◆ **WHAT IS NEEDED**
Work through the records below and copy every line that includes "after".
Top of AVAILABLE DATA
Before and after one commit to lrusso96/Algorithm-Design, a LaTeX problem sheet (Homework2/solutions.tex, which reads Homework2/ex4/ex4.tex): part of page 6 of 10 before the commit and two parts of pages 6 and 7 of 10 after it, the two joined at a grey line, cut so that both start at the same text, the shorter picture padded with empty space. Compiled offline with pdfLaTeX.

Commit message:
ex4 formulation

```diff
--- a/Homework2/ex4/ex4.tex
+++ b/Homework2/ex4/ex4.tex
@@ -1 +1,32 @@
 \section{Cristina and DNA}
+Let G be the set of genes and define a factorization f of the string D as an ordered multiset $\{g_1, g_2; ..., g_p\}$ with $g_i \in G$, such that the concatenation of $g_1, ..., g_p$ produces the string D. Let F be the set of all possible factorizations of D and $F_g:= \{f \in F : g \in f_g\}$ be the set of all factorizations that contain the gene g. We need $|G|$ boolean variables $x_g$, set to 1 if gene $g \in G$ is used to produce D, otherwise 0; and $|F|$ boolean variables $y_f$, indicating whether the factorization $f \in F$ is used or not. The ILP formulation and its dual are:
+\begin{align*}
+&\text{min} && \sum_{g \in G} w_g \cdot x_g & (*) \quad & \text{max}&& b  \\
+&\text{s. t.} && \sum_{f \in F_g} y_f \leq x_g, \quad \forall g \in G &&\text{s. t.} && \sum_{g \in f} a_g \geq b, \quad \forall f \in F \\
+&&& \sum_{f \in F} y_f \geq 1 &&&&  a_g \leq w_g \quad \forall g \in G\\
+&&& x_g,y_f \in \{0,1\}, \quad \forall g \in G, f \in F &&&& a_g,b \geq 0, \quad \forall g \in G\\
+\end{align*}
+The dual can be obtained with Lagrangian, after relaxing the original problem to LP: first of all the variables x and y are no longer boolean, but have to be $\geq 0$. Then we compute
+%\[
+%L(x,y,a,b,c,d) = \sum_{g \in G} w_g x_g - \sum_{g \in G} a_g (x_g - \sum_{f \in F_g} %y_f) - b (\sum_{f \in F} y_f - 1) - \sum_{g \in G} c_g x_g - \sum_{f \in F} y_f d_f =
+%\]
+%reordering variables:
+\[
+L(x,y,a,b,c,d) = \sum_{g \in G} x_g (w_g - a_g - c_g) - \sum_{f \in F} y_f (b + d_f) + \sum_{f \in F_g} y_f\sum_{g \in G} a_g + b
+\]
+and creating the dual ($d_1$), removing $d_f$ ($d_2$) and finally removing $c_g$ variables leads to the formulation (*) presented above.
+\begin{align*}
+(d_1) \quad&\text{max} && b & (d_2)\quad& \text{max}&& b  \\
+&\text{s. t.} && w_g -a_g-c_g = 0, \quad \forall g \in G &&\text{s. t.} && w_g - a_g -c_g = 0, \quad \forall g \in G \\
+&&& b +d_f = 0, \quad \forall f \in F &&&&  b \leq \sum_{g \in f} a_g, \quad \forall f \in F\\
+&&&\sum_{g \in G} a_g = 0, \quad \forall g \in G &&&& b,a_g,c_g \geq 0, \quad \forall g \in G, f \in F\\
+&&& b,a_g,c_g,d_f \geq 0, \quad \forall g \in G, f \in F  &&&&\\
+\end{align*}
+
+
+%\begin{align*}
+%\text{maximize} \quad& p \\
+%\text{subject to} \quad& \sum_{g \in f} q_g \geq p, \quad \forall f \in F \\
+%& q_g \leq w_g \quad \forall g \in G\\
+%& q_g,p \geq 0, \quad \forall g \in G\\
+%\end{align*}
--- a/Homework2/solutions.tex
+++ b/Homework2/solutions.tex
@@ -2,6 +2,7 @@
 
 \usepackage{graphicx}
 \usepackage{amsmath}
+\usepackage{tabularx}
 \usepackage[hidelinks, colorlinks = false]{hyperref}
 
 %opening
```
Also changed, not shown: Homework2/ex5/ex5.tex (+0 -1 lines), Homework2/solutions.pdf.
Bottom of AVAILABLE DATA
◆ **EXPECTED OUTPUT**
Before and after one commit to lrusso96/Algorithm-Design, a LaTeX problem sheet (Homework2/solutions.tex, which reads Homework2/ex4/ex4.tex): part of page 6 of 10 before the commit and two parts of pages 6 and 7 of 10 after it, the two joined at a grey line, cut so that both start at the same text, the shorter picture padded with empty space. Compiled offline with pdfLaTeX.
+The dual can be obtained with Lagrangian, after relaxing the original problem to LP: first of all the variables x and y are no longer boolean, but have to be $\geq 0$. Then we compute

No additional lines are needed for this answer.